Apart from the images, the records below need to be copied exactly.

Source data

○ ○ ○ ○ ○

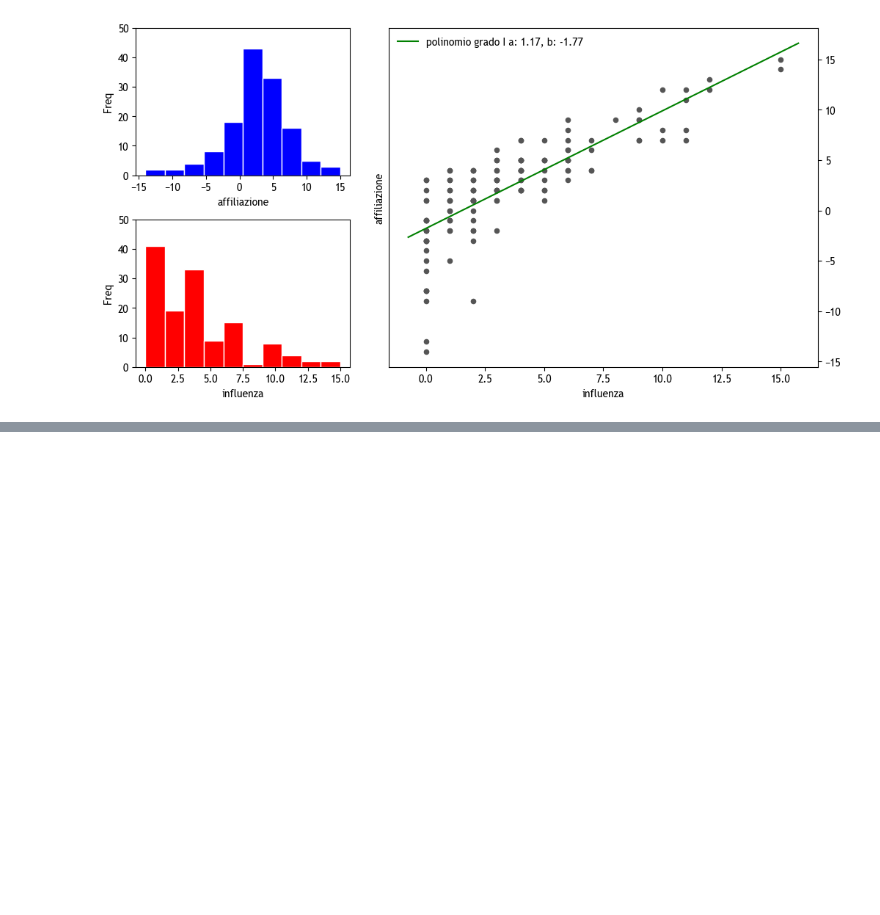
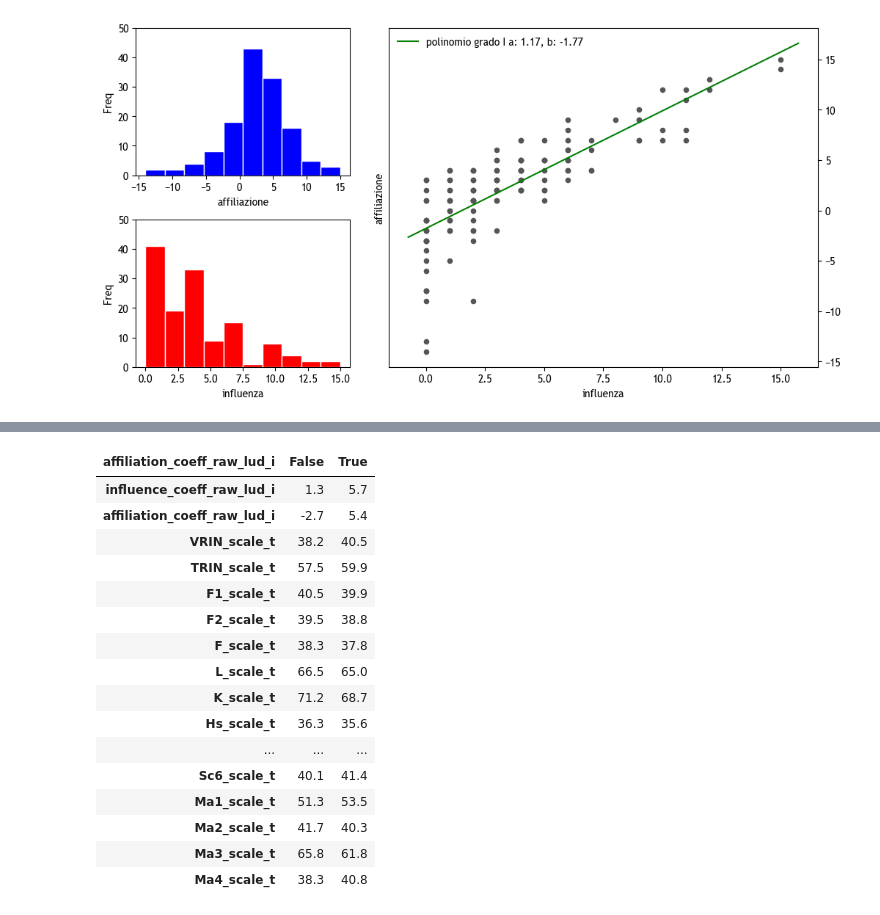
Before and after one commit to alkaest2002/abgrid, a Jupyter notebook: ipython/eda.ipynb, the cells around one changed output, grey strips where cells are left out. Drawn from its saved outputs; the diff is of its cells as text; code cells hidden in the pictures; blank space fills up the shorter version.

```diff
--- a/ipython/eda.ipynb
+++ b/ipython/eda.ipynb
@@ -87,0 +86,28 @@ safa_anx.describe().style.format(precision=2)
+# %%
+(
+    abgrid_wide_i.loc[:,["influence_coeff_raw_lud_i", "affiliation_coeff_raw_lud_i"]]
+        .merge(mmpia.filter(regex="_t"), left_index=True, right_index=True)
+        .groupby(abgrid_wide_i["affiliation_coeff_raw_lud_i"] > abgrid_wide_i["affiliation_coeff_raw_lud_i"].mean())
+        .mean()
+        .T
+        .style
+            .format(precision=1)
+)
+# %% [output]
+| affiliation_coeff_raw_lud_i | False | True |
+| influence_coeff_raw_lud_i | 1.3 | 5.7 |
+| affiliation_coeff_raw_lud_i | -2.7 | 5.4 |
+| VRIN_scale_t | 38.2 | 40.5 |
+| TRIN_scale_t | 57.5 | 59.9 |
+| F1_scale_t | 40.5 | 39.9 |
+| F2_scale_t | 39.5 | 38.8 |
+| F_scale_t | 38.3 | 37.8 |
+| L_scale_t | 66.5 | 65.0 |
+| K_scale_t | 71.2 | 68.7 |
+| Hs_scale_t | 36.3 | 35.6 |
+| ... | ... | ... |
+| Sc6_scale_t | 40.1 | 41.4 |
+| Ma1_scale_t | 51.3 | 53.5 |
+| Ma2_scale_t | 41.7 | 40.3 |
+| Ma3_scale_t | 65.8 | 61.8 |
+| Ma4_scale_t | 38.3 | 40.8 |
```
Also changed, not shown: parts of 5 cells of this notebook, 1 other file.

○ ○ ○ ○ ○

### ANSWER SECTION
Before and after one commit to alkaest2002/abgrid, a Jupyter notebook: ipython/eda.ipynb, the cells around one changed output, grey strips where cells are left out. Drawn from its saved outputs; the diff is of its cells as text; code cells hidden in the pictures; blank space fills up the shorter version.

```diff
--- a/ipython/eda.ipynb
+++ b/ipython/eda.ipynb
@@ -87,0 +86,28 @@ safa_anx.describe().style.format(precision=2)
+# %%
+(
+    abgrid_wide_i.loc[:,["influence_coeff_raw_lud_i", "affiliation_coeff_raw_lud_i"]]
+        .merge(mmpia.filter(regex="_t"), left_index=True, right_index=True)
+        .groupby(abgrid_wide_i["affiliation_coeff_raw_lud_i"] > abgrid_wide_i["affiliation_coeff_raw_lud_i"].mean())
+        .mean()
+        .T
+        .style
+            .format(precision=1)
+)
+# %% [output]
+| affiliation_coeff_raw_lud_i | False | True |
+| influence_coeff_raw_lud_i | 1.3 | 5.7 |
+| affiliation_coeff_raw_lud_i | -2.7 | 5.4 |
+| VRIN_scale_t | 38.2 | 40.5 |
+| TRIN_scale_t | 57.5 | 59.9 |
+| F1_scale_t | 40.5 | 39.9 |
+| F2_scale_t | 39.5 | 38.8 |
+| F_scale_t | 38.3 | 37.8 |
+| L_scale_t | 66.5 | 65.0 |
+| K_scale_t | 71.2 | 68.7 |
+| Hs_scale_t | 36.3 | 35.6 |
+| ... | ... | ... |
+| Sc6_scale_t | 40.1 | 41.4 |
+| Ma1_scale_t | 51.3 | 53.5 |
+| Ma2_scale_t | 41.7 | 40.3 |
+| Ma3_scale_t | 65.8 | 61.8 |
+| Ma4_scale_t | 38.3 | 40.8 |
```
Also changed, not shown: parts of 5 cells of this notebook, 1 other file.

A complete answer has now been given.